Fertilizer Supply & Distribution
Why is transformation needed in this program area?
Agricultural transformation is closely linked to the increased utilization of inputs, particularly improved seeds and chemical fertilizers. Despite successful field demonstrations and several policy level interventions since the late 1970s, it is only recently that fertilizer consumption has begun to increase sharply.
While consumption has in fact tripled in the past decade, it is still far behind other African and fast developing countries of the world. The national average fertilizer consumption remains at 23.8 kg/ha, in contrast to a 62.0 kg/ha world average, 39.4kg/ha in Ghana, 141.3 in South Africa and 181.7 in Brazil.
Moreover, while the recent introduction of new types of fertilizers such as NPS and micronutrients has shown great potential in improving overall soil fertility and management and hence improved productivity of crops, the fertilizer value chain is still constrained by a range of challenges. For example, significant volumes of fertilizer are carried over every year, the sophistication of demand estimation mechanisms is limited, quality assurance systems do not exist widely, and storage capacity is very low. As such, addressing such critical challenges in the fertilizer value chain remains strategically important for the country.

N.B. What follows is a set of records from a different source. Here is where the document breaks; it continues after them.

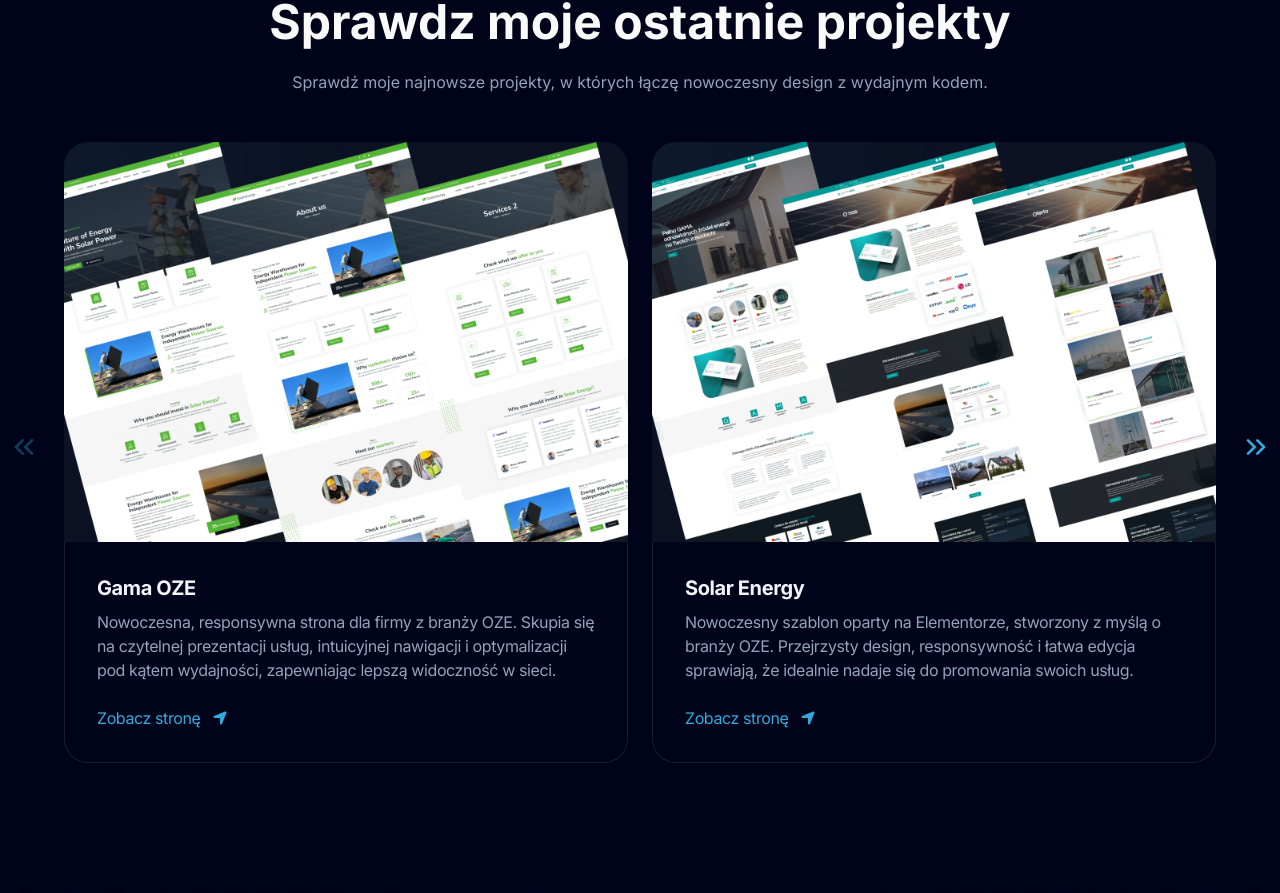
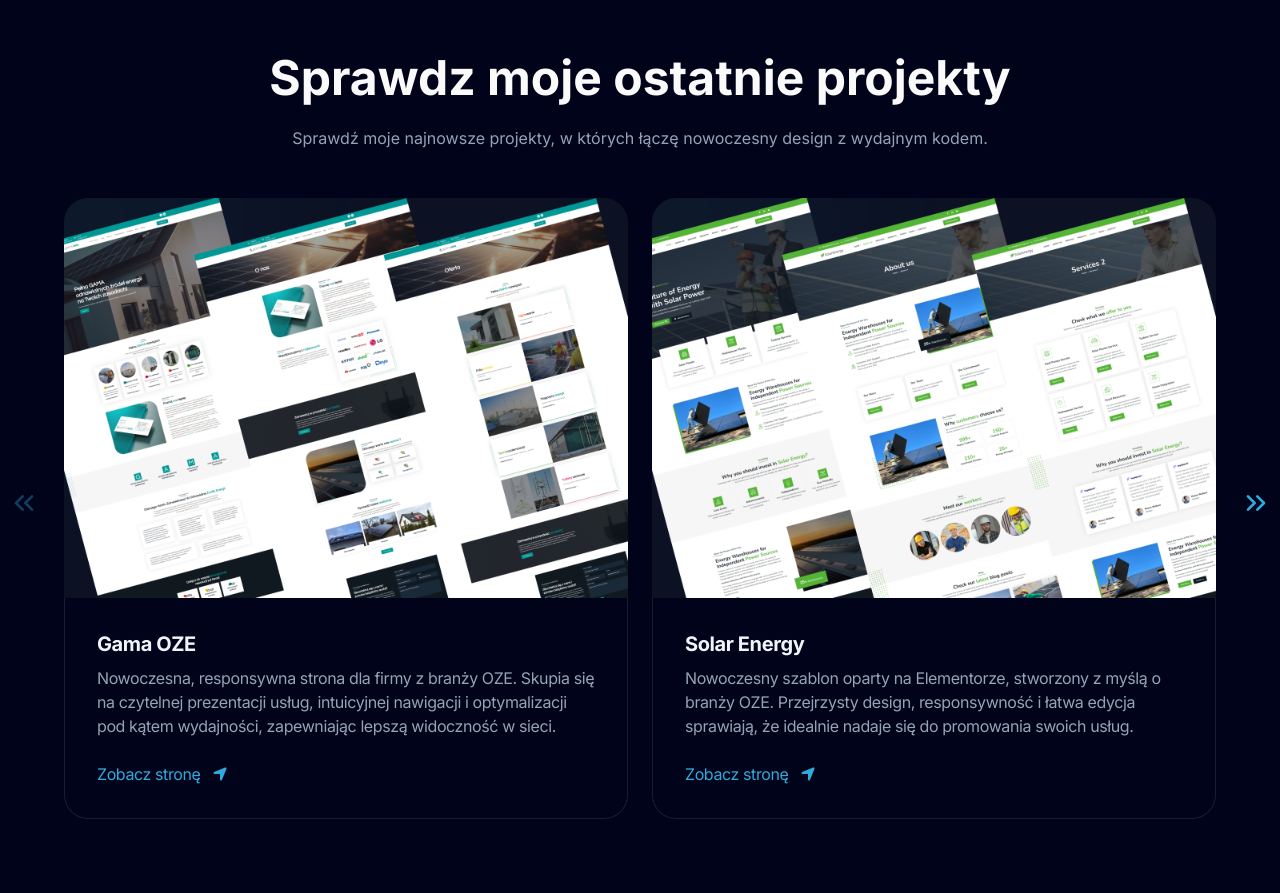
Before and after one commit to frageno/portfolio, a Next.js app: page / in a window 1280 px wide. Shown: the part 1996-2889 px from the top of the page. Built offline with nearby package versions, Linux system fonts and the light colour scheme.

Commit message:
feat: update project descriptions and images for better clarity and appeal

```diff
--- a/data/index.ts
+++ b/data/index.ts
@@ -18,11 +18,11 @@ export const navItems = [
     },
     {
       id: 2,
-      title: `Cześć! Nazywam się Szymon i tworzę nowoczesne, responsywne strony internetowe oparte na technologiach takich jak Next.js, React i WordPress. Stawiam na dedykowane rozwiązania, które są szybkie, wydajne i dopasowane do indywidualnych potrzeb klienta.
-              <br /><br />
-              Dbam o jakość kodu, optymalizację oraz intuicyjność stron, a cały proces realizacji – od projektu graficznego, przez kodowanie, aż po wdrożenie – przebiega w sposób przejrzysty i sprawny.
-              <br /><br />
-              Jeśli szukasz osoby, która stworzy stronę od A do Z i zadba o każdy detal – zapraszam do kontaktu! 🚀`,
+      title: `Cześć! Nazywam się Szymon i pomagam firmom zaistnieć w sieci, tworząc nowoczesne, responsywne strony internetowe oparte na Next.js, React i WordPress. Moje rozwiązania są szybkie, wydajne i dopasowane do Twoich celów biznesowych.
+          <br /><br />
+          Dbam o każdy detal – od projektu graficznego, przez optymalizację i kodowanie, aż po wdrożenie. Tworzę strony, które nie tylko świetnie wyglądają, ale także przyciągają klientów i zwiększają Twoją widoczność w sieci.
+          <br /><br />
+          Chcesz wyróżnić się online spośród konkurencji i przekuć stronę na realne korzyści? Skontaktuj się ze mną, i stworzmy razem coś wyjątkowego! 🚀`,
       subtitle: "Kilka słów o mnie 👨‍💻",
       className: "lg:col-span-6 col-span-12",
       titleClassName: "justify-start",
@@ -47,14 +47,14 @@ export const navItems = [
       id: 1,
       title: "Gama OZE",
       des: "Nowoczesna, responsywna strona dla firmy z branży OZE. Skupia się na czytelnej prezentacji usług, intuicyjnej nawigacji i optymalizacji pod kątem wydajności, zapewniając lepszą widoczność w sieci.",
-      img: "/project-1.png",
+      img: "/project-2.png",
       link: "https://gamaoze.pl/",
     },
     {
       id: 2,
       title: "Solar Energy",
       des: "Nowoczesny szablon oparty na Elementorze, stworzony z myślą o branży OZE. Przejrzysty design, responsywność i łatwa edycja sprawiają, że idealnie nadaje się do promowania swoich usług.",
-      img: "/project-2.png",
+      img: "/project-1.png",
       link: "https://solarenergy.theme-genic.com/",
     },
     {
@@ -73,29 +73,29 @@ export const navItems = [
     },
     {
       id: 5,
-      title: "BetterBiz",
-      des: "Nowoczesny szablon Elementor idealny dla firm i startupów. Czysty design, intuicyjna nawigacja i pełna responsywność sprawiają, że świetnie nadaje się do profesjonalnej prezentacji usług.",
+      title: "SmartBiz",
+      des: " Nowoczesny i responsywny szablon Elementor dla firm i startupów. Przejrzysty design, intuicyjna nawigacja i łatwa personalizacja sprawiają, że świetnie nadaje się do prezentacji usług biznesowych.",
       img: "/project-5.png",
-      link: "https://betterbiz.theme-genic.com/",
+      link: "https://smartbiz.theme-genic.com/",
     },
     {
       id: 5,
       title: "Medicare",
-      des: "Nowoczesny szablon Elementor idealny dla firm i startupów. Czysty design, intuicyjna nawigacja i pełna responsywność sprawiają, że świetnie nadaje się do profesjonalnej prezentacji usług.",
+      des: "Profesjonalny szablon Elementor stworzony z myślą o branży medycznej. Czysty i nowoczesny design, intuicyjna nawigacja oraz pełna responsywność sprawiają, że idealnie nadaje się dla klinik i placówek medycznych.",
       img: "/project-6.png",
       link: "https://medicare.theme-genic.com/",
     },
     {
       id: 7,
       title: "UserVice",
-      des: "Nowoczesny szablon Elementor idealny dla firm i startupów. Czysty design, intuicyjna nawigacja i pełna responsywność sprawiają, że świetnie nadaje się do profesjonalnej prezentacji usług.",
+      des: "Nowoczesny i funkcjonalny szablon Elementor dla firm usługowych. Przejrzysty design, łatwa edycja i pełna responsywność sprawiają, że świetnie nadaje się dla specjalistów z różnych branż.",
       img: "/project-7.png",
-      link: "https://uservice.theme-genic.com/e",
+      link: "https://uservice.theme-genic.com/",
     },
     {
       id: 8,
       title: "Agency.",
-      des: "Nowoczesny szablon Elementor idealny dla firm i startupów. Czysty design, intuicyjna nawigacja i pełna responsywność sprawiają, że świetnie nadaje się do profesjonalnej prezentacji usług.",
+      des: "Elegancki one-pager stworzony w Next.js dla nowoczesnych agencji. Szybkość, responsywność i nowoczesny design sprawiają, że idealnie nadaje się do prezentacji usług i portfolio.",
       img: "/project-8.png",
       link: "https://github.com/frageno/agency",
     },
```
Also changed, not shown: public/favicon.jpg.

What are the objectives of this program area during GTP II?
The program aims to improve farmers’ access to quality fertilizers, including blended fertilizers, through multiple channels to achieve a sustainable increase in the production and productivity of strategic and high value crops. The program aims at transforming fertilizer marketing in Ethiopia by increasing domestic fertilizer production capacity, improving multichannel distribution, and enhancing institutional capacities for quality assurance.

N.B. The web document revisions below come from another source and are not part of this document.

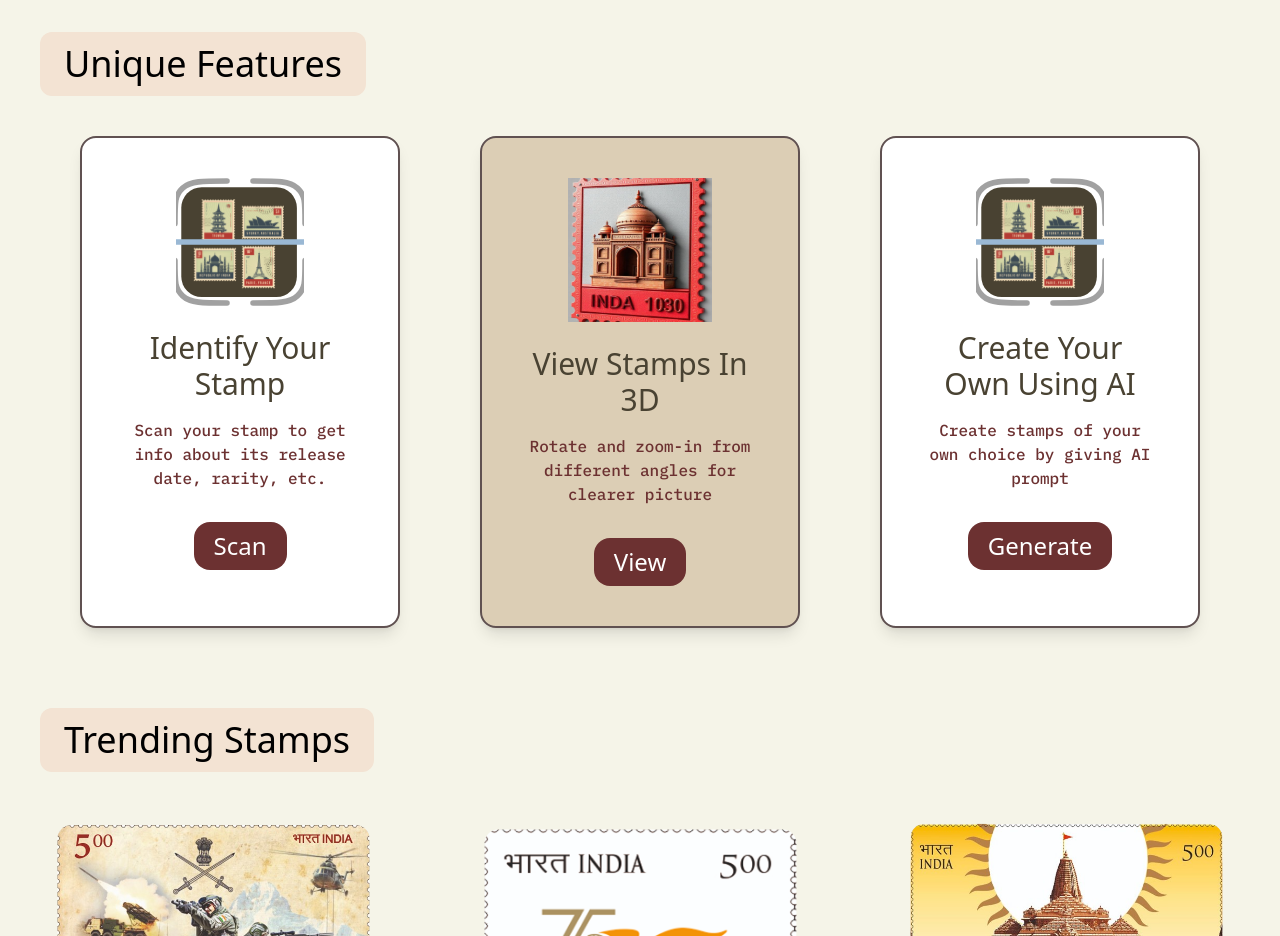
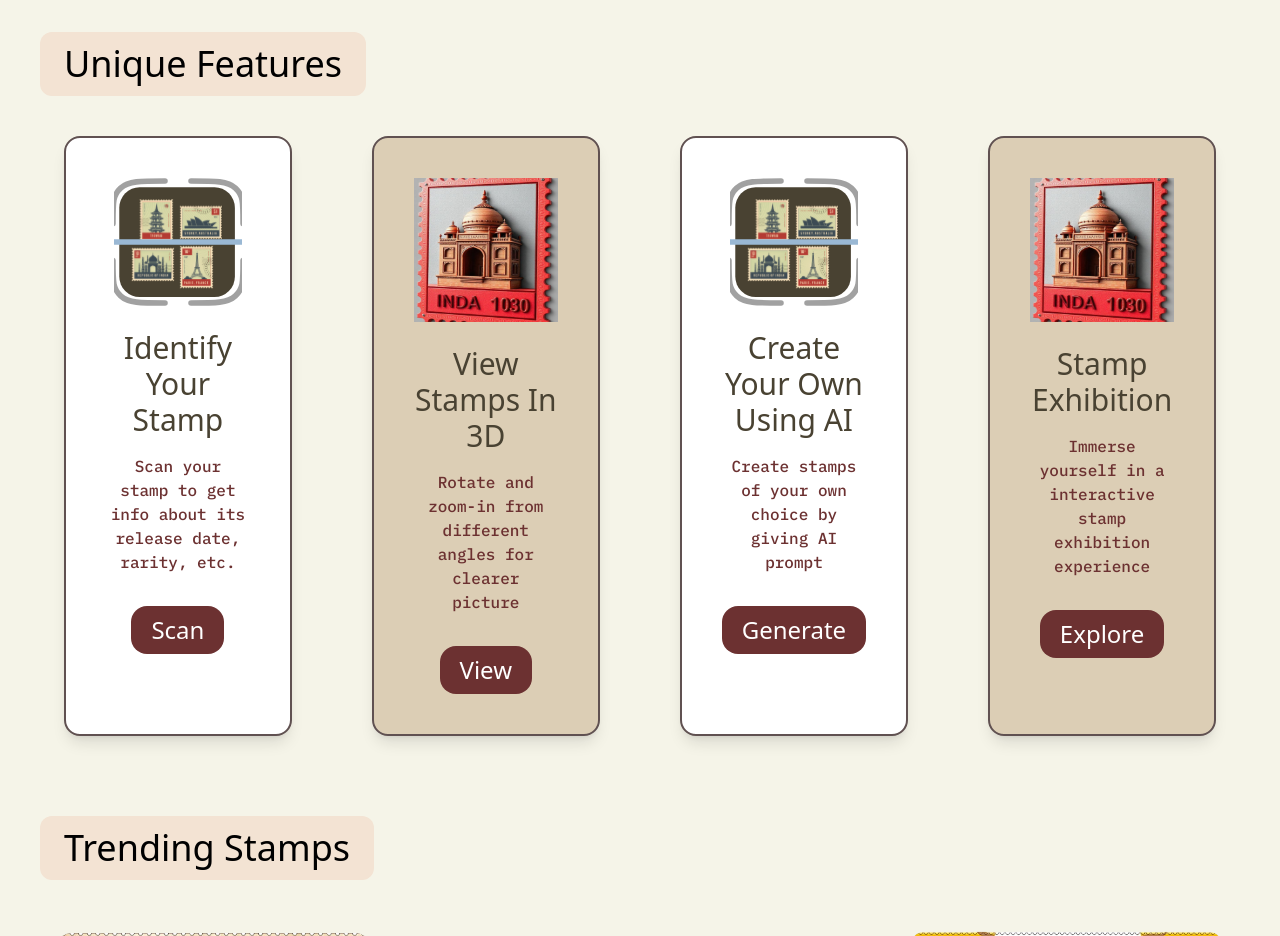
Before and after one commit to Anamika1608/Stamp, a React (Vite) app: page / in a window 1280 px wide. Shown: the part 640-1576 px from the top of the page. Built offline with nearby package versions, Linux system fonts and the light colour scheme.

Commit message:
Stamp Exhibition

```diff
--- a/src/components/Features/Features.jsx
+++ b/src/components/Features/Features.jsx
@@ -70,7 +70,25 @@ function Features() {
                         </Link>
 
                     </div>
+                    <div className="bg-[#D5C2A5] bg-opacity-75 rounded-2xl border-2 border-[#605151] p-8 sm:p-10 shadow-lg max-w-sm w-full md:w-80">
+                        <div className="flex justify-center mb-6">
+                            <img src="/3D.svg" alt="scan" className="w-36 h-36 object-cover" />
+                        </div>
+                        <div className="text-xl sm:text-3xl font-medium text-center text-[#494232] mb-4">
+                            Stamp Exhibition
+                        </div>
+                        <div className="text-center text-[#6C3131] mb-4 ibm-plex-mono-medium">
+                        Immerse yourself in a interactive stamp exhibition experience
+                        </div>
+                        <Link to='https://play.unity.com/en/games/bbae7b1c-8791-42e1-b416-e0e4d6ffb202/webgl-publish'>
+                        <div className='text-center'>
+                            <button className="mt-4 px-5 py-2 text-lg sm:text-xl md:text-2xl bg-[#6C3131] text-white rounded-2xl hover:bg-[#805050] transition duration-300">
+                                Explore
+                            </button>
+                        </div>
+                        </Link>
 
+                    </div>
                 </div>
             </div>
         </div>
--- a/src/components/Navbar/Navbar.jsx
+++ b/src/components/Navbar/Navbar.jsx
@@ -1,5 +1,5 @@
 import React, { useState } from 'react';
-import { FaBars, FaTimes } from 'react-icons/fa'; // FontAwesome icons for the hamburger menu
+import { FaBars, FaTimes } from 'react-icons/fa';
 
 function Navbar() {
   const [isOpen, setIsOpen] = useState(false);
@@ -14,12 +14,10 @@ function Navbar() {
       <nav className="text-white px-6 py-4 flex justify-between items-center ibm-plex-mono-regular">
         <div className="font-bold text-lg">Logo</div>
 
-        {/* Hamburger Icon for Mobile */}
         <div className="md:hidden cursor-pointer" onClick={toggleMenu}>
           {isOpen ? <FaTimes size={24} /> : <FaBars size={24} />}
         </div>
 
-        {/* Navigation Menu */}
         <ul className={`md:flex space-x-6 md:space-y-0 space-y-4 absolute md:static bg-[#7C2827] md:bg-transparent md:flex-row flex-col top-16 right-0 w-full md:w-auto transition-transform duration-300 ease-in-out ${isOpen ? 'block' : 'hidden'}`}>
           {navItems.map((item, index) => (
             <li key={index} className="hover:underline cursor-pointer text-center py-2 md:py-0">{item}</li>
```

What are the focus areas of this program?
During the second Growth and Transformation Plan (GTP II), the focus of this program is on increasing local production and availability to farmers of custom-made fertilizers based on specific local needs. This requires the creation of new infrastructure for quality testing to check whether fertilizers are made and distributed according to pre-set quality standards. To attract private investment and introduce innovative technologies in the blending industry, focus will take place on the enabling environment for engaging multiple stakeholders. Enhancing this enabling environment requires improving the legal, infrastructural and financial conditions that motivate investors to operate in the industry.
Maintaining the production of custom-made fertilizers is not sufficient by itself. During GTP II, improving the supply system that enables fabricated fertilizers to reach end users will also require due attention. Thus, a multi-channeled fertilizer supply system is planned for creation in order to address smallholder farmer needs on time, at affordable prices and at the required location.